__Exercise__
Where does the string "extends" occur in the records? Copy each line that holds it.
Raw data section start
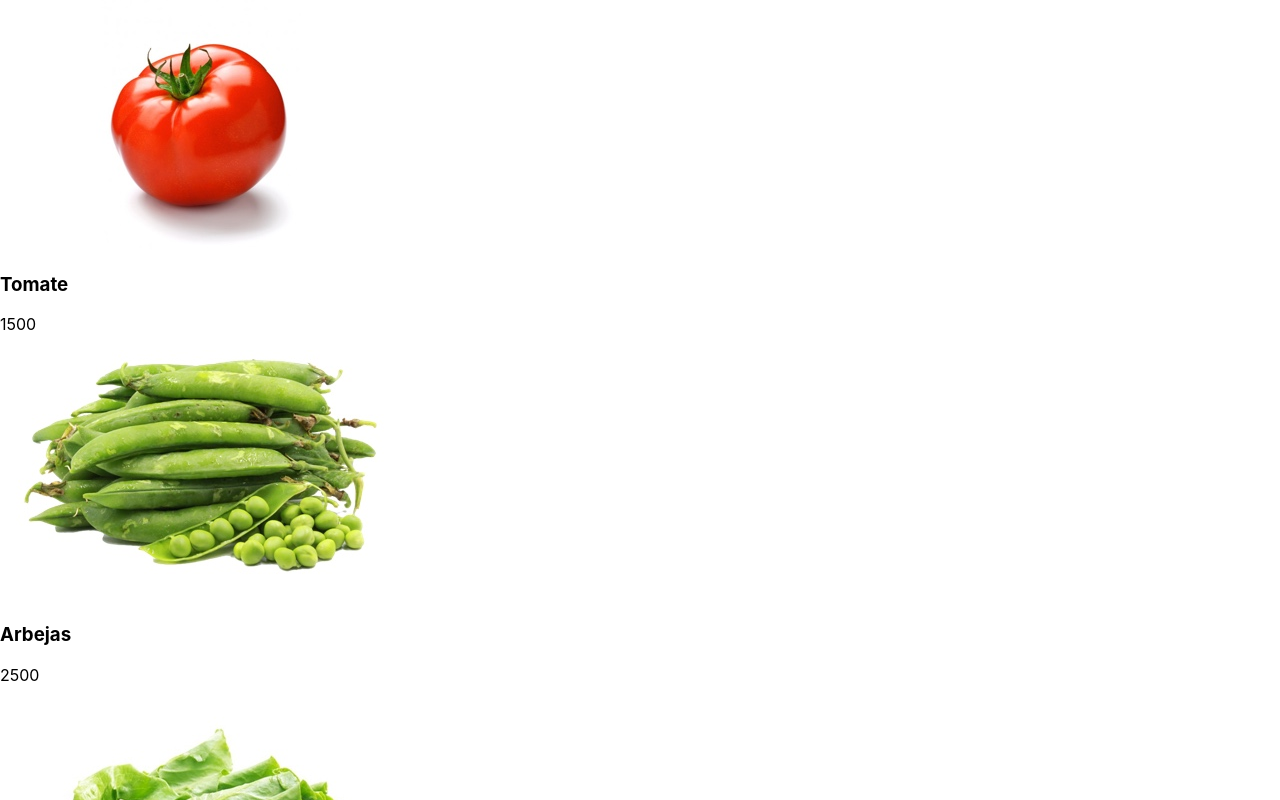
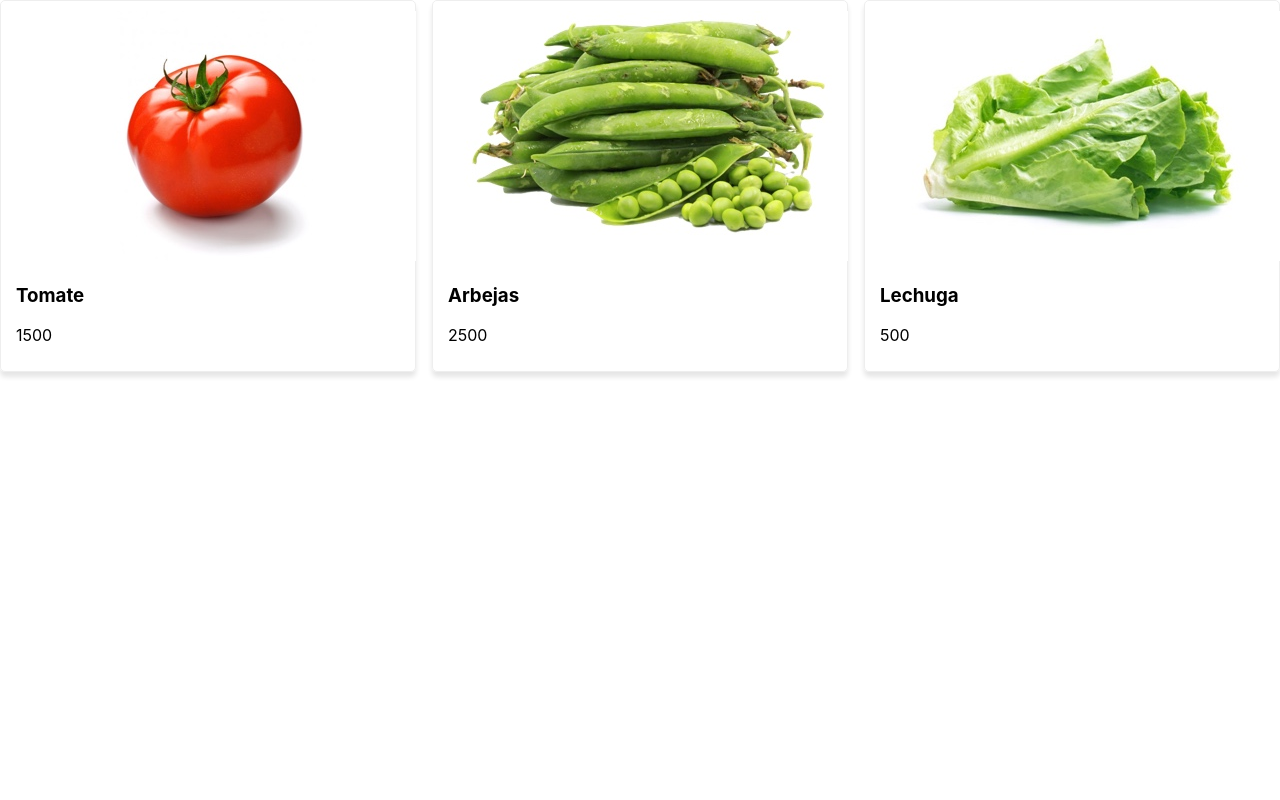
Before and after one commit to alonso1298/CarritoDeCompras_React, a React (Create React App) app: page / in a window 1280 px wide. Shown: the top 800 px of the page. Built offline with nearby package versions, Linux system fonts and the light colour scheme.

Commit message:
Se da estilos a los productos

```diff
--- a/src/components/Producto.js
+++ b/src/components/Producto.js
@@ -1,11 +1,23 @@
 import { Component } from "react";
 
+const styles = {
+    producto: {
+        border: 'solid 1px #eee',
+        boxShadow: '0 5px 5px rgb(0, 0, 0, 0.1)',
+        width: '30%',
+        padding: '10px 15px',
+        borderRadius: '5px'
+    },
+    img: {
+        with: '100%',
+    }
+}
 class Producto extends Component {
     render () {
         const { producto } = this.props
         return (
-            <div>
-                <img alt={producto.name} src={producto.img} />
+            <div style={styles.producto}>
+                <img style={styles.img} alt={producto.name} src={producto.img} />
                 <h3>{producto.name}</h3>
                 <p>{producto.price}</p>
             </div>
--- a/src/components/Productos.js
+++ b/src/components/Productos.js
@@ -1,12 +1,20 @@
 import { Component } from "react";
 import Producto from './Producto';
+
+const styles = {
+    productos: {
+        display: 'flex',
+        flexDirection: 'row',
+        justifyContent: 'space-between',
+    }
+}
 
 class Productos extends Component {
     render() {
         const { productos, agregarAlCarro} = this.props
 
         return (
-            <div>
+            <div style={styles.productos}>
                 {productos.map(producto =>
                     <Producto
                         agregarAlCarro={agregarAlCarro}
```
Raw data section end
__Response to the exercise__
 class Producto extends Component {
 class Productos extends Component {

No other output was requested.